▶ [Goal of the exercise]: In the entries below, find every line with "getStudentName" and copy it.

-------- Records for this exercise --------

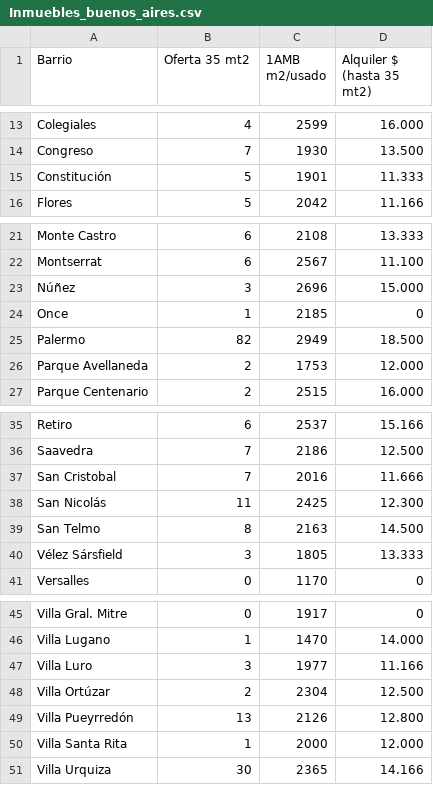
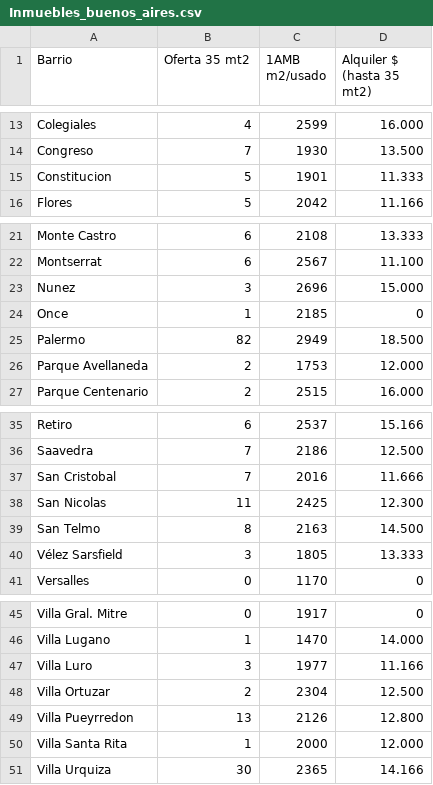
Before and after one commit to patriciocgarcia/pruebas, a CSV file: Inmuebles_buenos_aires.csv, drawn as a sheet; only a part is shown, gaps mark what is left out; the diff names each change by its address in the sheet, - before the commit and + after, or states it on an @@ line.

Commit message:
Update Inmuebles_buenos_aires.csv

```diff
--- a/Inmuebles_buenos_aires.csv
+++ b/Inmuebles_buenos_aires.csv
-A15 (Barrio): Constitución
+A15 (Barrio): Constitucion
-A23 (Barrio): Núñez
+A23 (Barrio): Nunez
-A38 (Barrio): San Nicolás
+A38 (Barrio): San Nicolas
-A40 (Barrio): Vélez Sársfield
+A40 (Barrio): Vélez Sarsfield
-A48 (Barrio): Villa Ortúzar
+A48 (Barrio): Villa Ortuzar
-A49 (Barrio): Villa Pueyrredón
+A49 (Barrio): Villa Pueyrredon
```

--------
-------- Records for this exercise --------

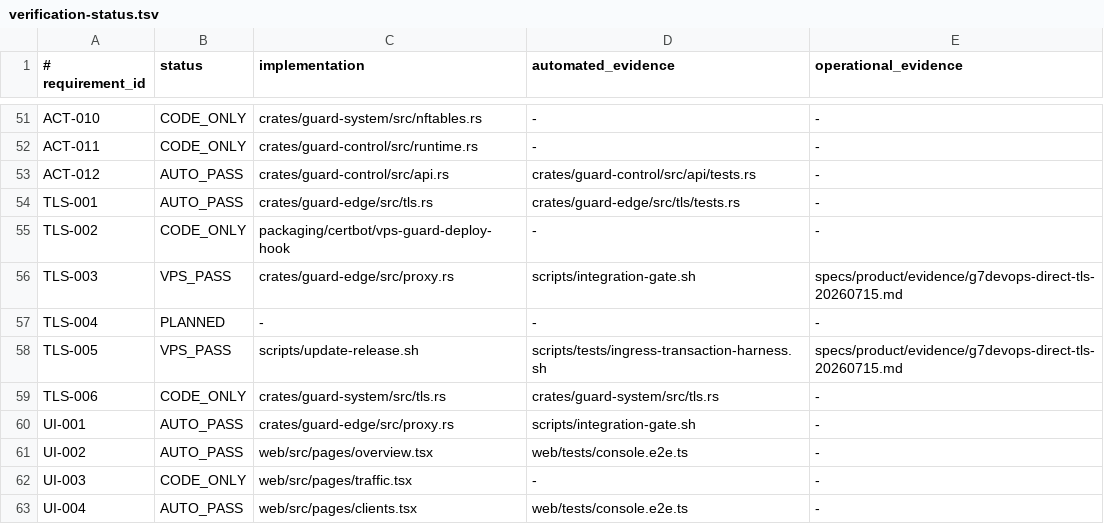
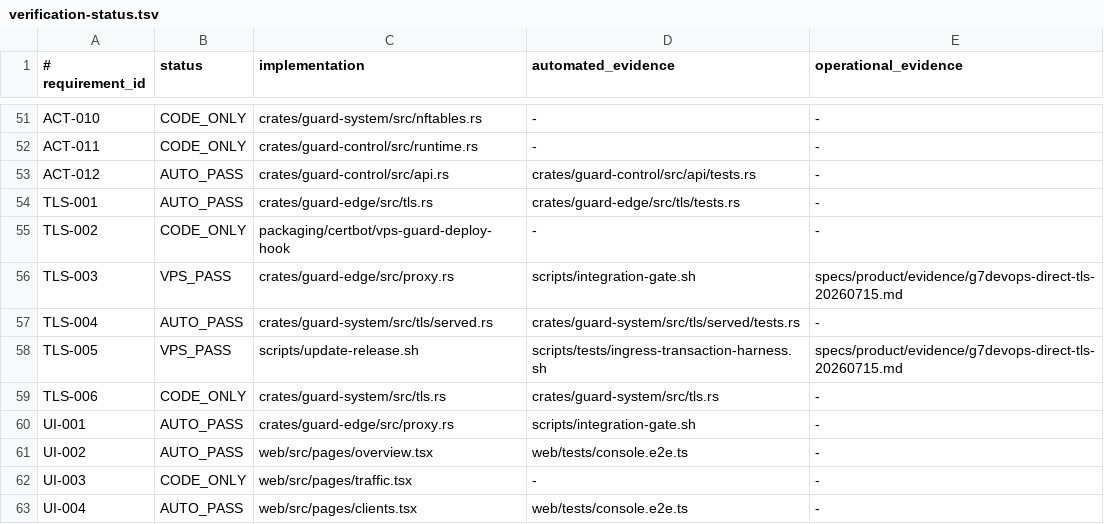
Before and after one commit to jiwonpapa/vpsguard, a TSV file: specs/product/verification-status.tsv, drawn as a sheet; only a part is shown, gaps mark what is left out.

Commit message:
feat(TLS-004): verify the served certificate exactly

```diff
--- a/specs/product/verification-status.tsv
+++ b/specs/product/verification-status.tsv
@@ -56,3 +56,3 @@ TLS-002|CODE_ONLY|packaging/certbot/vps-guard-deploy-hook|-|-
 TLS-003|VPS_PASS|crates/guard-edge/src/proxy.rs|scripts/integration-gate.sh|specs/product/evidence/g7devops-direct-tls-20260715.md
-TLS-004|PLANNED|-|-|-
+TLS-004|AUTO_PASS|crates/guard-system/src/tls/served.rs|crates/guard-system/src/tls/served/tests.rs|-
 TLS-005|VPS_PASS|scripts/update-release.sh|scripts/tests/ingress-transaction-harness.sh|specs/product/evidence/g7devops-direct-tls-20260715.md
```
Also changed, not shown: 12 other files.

--------
-------- Records for this exercise --------

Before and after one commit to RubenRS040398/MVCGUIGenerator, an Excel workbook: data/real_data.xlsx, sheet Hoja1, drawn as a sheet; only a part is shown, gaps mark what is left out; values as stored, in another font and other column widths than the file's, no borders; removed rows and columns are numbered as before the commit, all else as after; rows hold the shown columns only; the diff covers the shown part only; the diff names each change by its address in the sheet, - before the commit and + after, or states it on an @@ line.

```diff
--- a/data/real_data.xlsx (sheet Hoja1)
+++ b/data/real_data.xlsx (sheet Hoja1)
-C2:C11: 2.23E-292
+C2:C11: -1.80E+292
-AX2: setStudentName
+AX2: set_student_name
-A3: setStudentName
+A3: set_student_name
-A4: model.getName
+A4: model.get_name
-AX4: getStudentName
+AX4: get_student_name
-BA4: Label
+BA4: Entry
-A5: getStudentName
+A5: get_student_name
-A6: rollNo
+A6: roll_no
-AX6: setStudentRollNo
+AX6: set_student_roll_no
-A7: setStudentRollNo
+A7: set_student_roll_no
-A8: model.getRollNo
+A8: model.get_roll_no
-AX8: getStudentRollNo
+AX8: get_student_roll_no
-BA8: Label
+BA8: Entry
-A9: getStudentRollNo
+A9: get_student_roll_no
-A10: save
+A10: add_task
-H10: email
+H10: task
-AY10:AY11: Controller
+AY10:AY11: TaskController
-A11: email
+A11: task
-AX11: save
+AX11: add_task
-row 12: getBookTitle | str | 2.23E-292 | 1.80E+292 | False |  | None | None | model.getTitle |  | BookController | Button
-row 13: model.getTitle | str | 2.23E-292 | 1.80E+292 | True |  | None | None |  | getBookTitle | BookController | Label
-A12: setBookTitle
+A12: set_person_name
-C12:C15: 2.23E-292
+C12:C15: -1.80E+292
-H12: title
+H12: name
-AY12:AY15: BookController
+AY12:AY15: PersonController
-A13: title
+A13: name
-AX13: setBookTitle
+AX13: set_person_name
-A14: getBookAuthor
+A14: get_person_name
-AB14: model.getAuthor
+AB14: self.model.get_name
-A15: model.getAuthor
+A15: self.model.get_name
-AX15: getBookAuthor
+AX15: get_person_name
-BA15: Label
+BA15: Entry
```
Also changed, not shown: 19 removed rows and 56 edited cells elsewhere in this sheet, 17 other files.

--------

▶ [Task output]:
-AX4: getStudentName
-A5: getStudentName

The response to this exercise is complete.